◆ PROBLEM DETAILS
All entries are to be returned verbatim.

### GIVEN INFORMATION ###

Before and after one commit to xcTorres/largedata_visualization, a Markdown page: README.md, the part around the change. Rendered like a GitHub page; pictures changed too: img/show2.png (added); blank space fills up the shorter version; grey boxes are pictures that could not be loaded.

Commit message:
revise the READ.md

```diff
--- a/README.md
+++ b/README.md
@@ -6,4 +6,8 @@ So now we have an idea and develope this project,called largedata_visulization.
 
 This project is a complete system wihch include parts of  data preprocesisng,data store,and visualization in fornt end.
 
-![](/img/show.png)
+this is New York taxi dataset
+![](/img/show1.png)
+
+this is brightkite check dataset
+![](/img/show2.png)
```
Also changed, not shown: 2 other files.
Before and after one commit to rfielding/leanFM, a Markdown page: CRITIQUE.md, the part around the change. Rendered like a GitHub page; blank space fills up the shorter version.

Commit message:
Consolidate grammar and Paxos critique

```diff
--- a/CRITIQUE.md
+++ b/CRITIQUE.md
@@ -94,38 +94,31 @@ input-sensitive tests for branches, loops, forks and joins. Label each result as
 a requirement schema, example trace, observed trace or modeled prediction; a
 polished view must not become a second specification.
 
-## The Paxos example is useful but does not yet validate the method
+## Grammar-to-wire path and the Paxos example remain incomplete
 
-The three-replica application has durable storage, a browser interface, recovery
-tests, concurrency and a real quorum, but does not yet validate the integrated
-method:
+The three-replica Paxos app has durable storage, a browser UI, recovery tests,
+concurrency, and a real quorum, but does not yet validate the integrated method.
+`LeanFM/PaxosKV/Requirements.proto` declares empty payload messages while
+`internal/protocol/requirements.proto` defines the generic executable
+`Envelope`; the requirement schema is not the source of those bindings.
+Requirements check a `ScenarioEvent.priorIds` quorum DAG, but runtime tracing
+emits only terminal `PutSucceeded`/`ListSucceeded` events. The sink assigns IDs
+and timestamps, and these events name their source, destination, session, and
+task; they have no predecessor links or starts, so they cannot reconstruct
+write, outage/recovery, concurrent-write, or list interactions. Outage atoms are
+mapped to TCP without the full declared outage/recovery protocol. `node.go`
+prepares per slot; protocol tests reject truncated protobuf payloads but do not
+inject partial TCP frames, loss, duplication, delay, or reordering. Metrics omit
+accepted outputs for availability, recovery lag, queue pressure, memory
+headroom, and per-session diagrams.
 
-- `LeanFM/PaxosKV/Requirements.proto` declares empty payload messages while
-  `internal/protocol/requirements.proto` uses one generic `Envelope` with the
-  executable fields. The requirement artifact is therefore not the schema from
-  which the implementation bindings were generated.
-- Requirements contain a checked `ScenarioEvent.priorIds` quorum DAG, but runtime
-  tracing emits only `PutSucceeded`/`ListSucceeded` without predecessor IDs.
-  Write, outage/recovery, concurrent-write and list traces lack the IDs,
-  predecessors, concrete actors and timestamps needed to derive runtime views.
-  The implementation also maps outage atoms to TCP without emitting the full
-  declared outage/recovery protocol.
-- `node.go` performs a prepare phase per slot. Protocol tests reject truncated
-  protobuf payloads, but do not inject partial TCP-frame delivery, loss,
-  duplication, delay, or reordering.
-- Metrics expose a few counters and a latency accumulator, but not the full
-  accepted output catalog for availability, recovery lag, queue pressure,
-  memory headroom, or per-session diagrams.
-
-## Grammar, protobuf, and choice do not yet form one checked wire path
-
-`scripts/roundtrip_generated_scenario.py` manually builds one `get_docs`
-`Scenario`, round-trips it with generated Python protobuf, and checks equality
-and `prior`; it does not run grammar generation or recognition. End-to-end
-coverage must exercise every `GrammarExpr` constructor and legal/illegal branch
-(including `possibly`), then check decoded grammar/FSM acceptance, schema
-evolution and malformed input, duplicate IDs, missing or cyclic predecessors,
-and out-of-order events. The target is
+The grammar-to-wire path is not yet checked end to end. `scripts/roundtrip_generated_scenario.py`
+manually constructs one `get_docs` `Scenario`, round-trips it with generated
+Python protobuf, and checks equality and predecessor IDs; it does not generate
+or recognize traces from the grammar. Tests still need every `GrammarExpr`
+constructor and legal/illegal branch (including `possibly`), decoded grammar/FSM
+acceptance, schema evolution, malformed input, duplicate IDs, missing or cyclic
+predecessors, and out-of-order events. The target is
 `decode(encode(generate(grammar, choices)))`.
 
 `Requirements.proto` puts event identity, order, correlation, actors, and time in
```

###

◆ WRITTEN ANSWER
Before and after one commit to xcTorres/largedata_visualization, a Markdown page: README.md, the part around the change. Rendered like a GitHub page; pictures changed too: img/show2.png (added); blank space fills up the shorter version; grey boxes are pictures that could not be loaded.

Commit message:
revise the READ.md

```diff
--- a/README.md
+++ b/README.md
@@ -6,4 +6,8 @@ So now we have an idea and develope this project,called largedata_visulization.
 
 This project is a complete system wihch include parts of  data preprocesisng,data store,and visualization in fornt end.
 
-![](/img/show.png)
+this is New York taxi dataset
+![](/img/show1.png)
+
+this is brightkite check dataset
+![](/img/show2.png)
```
Also changed, not shown: 2 other files.
Before and after one commit to rfielding/leanFM, a Markdown page: CRITIQUE.md, the part around the change. Rendered like a GitHub page; blank space fills up the shorter version.

Commit message:
Consolidate grammar and Paxos critique

```diff
--- a/CRITIQUE.md
+++ b/CRITIQUE.md
@@ -94,38 +94,31 @@ input-sensitive tests for branches, loops, forks and joins. Label each result as
 a requirement schema, example trace, observed trace or modeled prediction; a
 polished view must not become a second specification.
 
-## The Paxos example is useful but does not yet validate the method
+## Grammar-to-wire path and the Paxos example remain incomplete
 
-The three-replica application has durable storage, a browser interface, recovery
-tests, concurrency and a real quorum, but does not yet validate the integrated
-method:
+The three-replica Paxos app has durable storage, a browser UI, recovery tests,
+concurrency, and a real quorum, but does not yet validate the integrated method.
+`LeanFM/PaxosKV/Requirements.proto` declares empty payload messages while
+`internal/protocol/requirements.proto` defines the generic executable
+`Envelope`; the requirement schema is not the source of those bindings.
+Requirements check a `ScenarioEvent.priorIds` quorum DAG, but runtime tracing
+emits only terminal `PutSucceeded`/`ListSucceeded` events. The sink assigns IDs
+and timestamps, and these events name their source, destination, session, and
+task; they have no predecessor links or starts, so they cannot reconstruct
+write, outage/recovery, concurrent-write, or list interactions. Outage atoms are
+mapped to TCP without the full declared outage/recovery protocol. `node.go`
+prepares per slot; protocol tests reject truncated protobuf payloads but do not
+inject partial TCP frames, loss, duplication, delay, or reordering. Metrics omit
+accepted outputs for availability, recovery lag, queue pressure, memory
+headroom, and per-session diagrams.
 
-- `LeanFM/PaxosKV/Requirements.proto` declares empty payload messages while
-  `internal/protocol/requirements.proto` uses one generic `Envelope` with the
-  executable fields. The requirement artifact is therefore not the schema from
-  which the implementation bindings were generated.
-- Requirements contain a checked `ScenarioEvent.priorIds` quorum DAG, but runtime
-  tracing emits only `PutSucceeded`/`ListSucceeded` without predecessor IDs.
-  Write, outage/recovery, concurrent-write and list traces lack the IDs,
-  predecessors, concrete actors and timestamps needed to derive runtime views.
-  The implementation also maps outage atoms to TCP without emitting the full
-  declared outage/recovery protocol.
-- `node.go` performs a prepare phase per slot. Protocol tests reject truncated
-  protobuf payloads, but do not inject partial TCP-frame delivery, loss,
-  duplication, delay, or reordering.
-- Metrics expose a few counters and a latency accumulator, but not the full
-  accepted output catalog for availability, recovery lag, queue pressure,
-  memory headroom, or per-session diagrams.
-
-## Grammar, protobuf, and choice do not yet form one checked wire path
-
-`scripts/roundtrip_generated_scenario.py` manually builds one `get_docs`
-`Scenario`, round-trips it with generated Python protobuf, and checks equality
-and `prior`; it does not run grammar generation or recognition. End-to-end
-coverage must exercise every `GrammarExpr` constructor and legal/illegal branch
-(including `possibly`), then check decoded grammar/FSM acceptance, schema
-evolution and malformed input, duplicate IDs, missing or cyclic predecessors,
-and out-of-order events. The target is
+The grammar-to-wire path is not yet checked end to end. `scripts/roundtrip_generated_scenario.py`
+manually constructs one `get_docs` `Scenario`, round-trips it with generated
+Python protobuf, and checks equality and predecessor IDs; it does not generate
+or recognize traces from the grammar. Tests still need every `GrammarExpr`
+constructor and legal/illegal branch (including `possibly`), decoded grammar/FSM
+acceptance, schema evolution, malformed input, duplicate IDs, missing or cyclic
+predecessors, and out-of-order events. The target is
 `decode(encode(generate(grammar, choices)))`.
 
 `Requirements.proto` puts event identity, order, correlation, actors, and time in
```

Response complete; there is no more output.